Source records
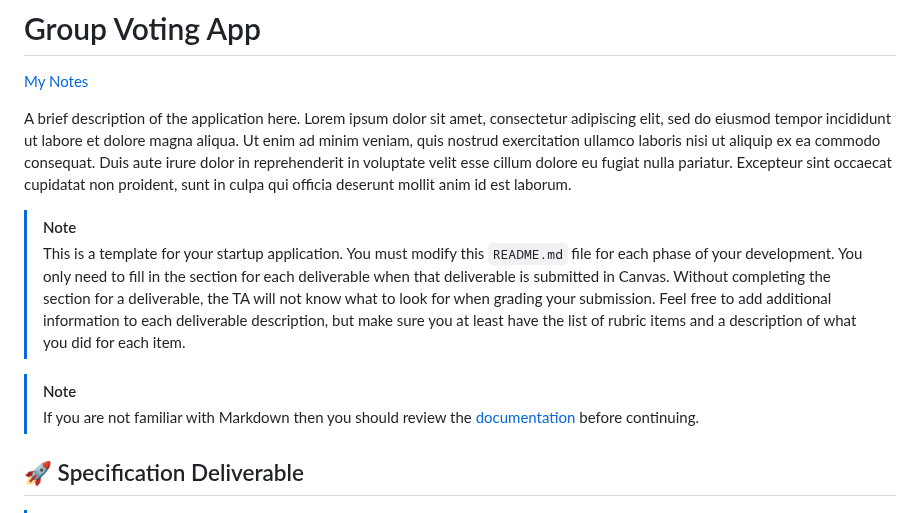
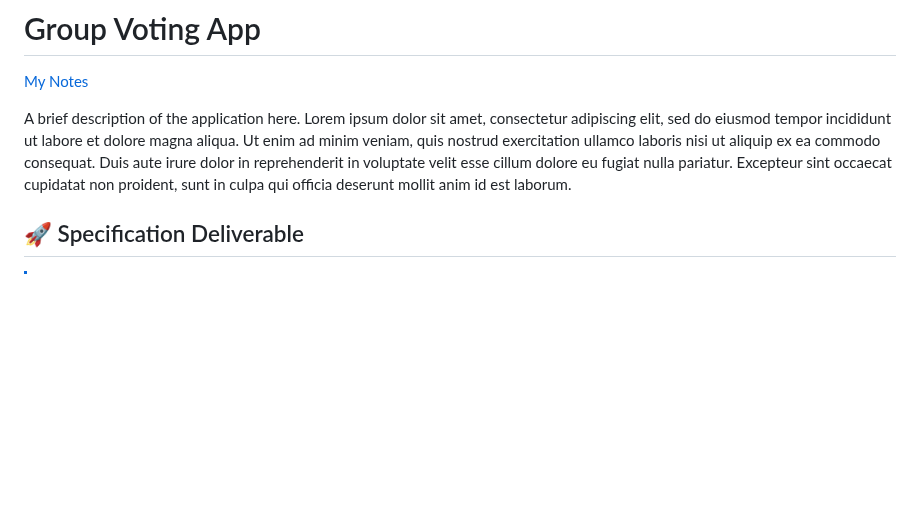
Before and after one commit to N-C-04/startup, a Markdown page: README.md, the part around the change. GitHub-like rendering; blank space fills up the shorter version.

Commit message:
erased extra things

```diff
--- a/README.md
+++ b/README.md
@@ -4,11 +4,6 @@
 
 A brief description of the application here. Lorem ipsum dolor sit amet, consectetur adipiscing elit, sed do eiusmod tempor incididunt ut labore et dolore magna aliqua. Ut enim ad minim veniam, quis nostrud exercitation ullamco laboris nisi ut aliquip ex ea commodo consequat. Duis aute irure dolor in reprehenderit in voluptate velit esse cillum dolore eu fugiat nulla pariatur. Excepteur sint occaecat cupidatat non proident, sunt in culpa qui officia deserunt mollit anim id est laborum.
 
-> [!NOTE]
-> This is a template for your startup application. You must modify this `README.md` file for each phase of your development. You only need to fill in the section for each deliverable when that deliverable is submitted in Canvas. Without completing the section for a deliverable, the TA will not know what to look for when grading your submission. Feel free to add additional information to each deliverable description, but make sure you at least have the list of rubric items and a description of what you did for each item.
-
-> [!NOTE]
-> If you are not familiar with Markdown then you should review the [documentation](https://docs.github.com/en/get-started/writing-on-github/getting-started-with-writing-and-formatting-on-github/basic-writing-and-formatting-syntax) before continuing.
 
 ## 🚀 Specification Deliverable
 
```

EXERCISE.
Check every line of the entries above, and copy those that carry the string "Markdown".

SOLUTION TO THE EXERCISE.
Before and after one commit to N-C-04/startup, a Markdown page: README.md, the part around the change. GitHub-like rendering; blank space fills up the shorter version.
-> If you are not familiar with Markdown then you should review the [documentation](https://docs.github.com/en/get-started/writing-on-github/getting-started-with-writing-and-formatting-on-github/basic-writing-and-formatting-syntax) before continuing.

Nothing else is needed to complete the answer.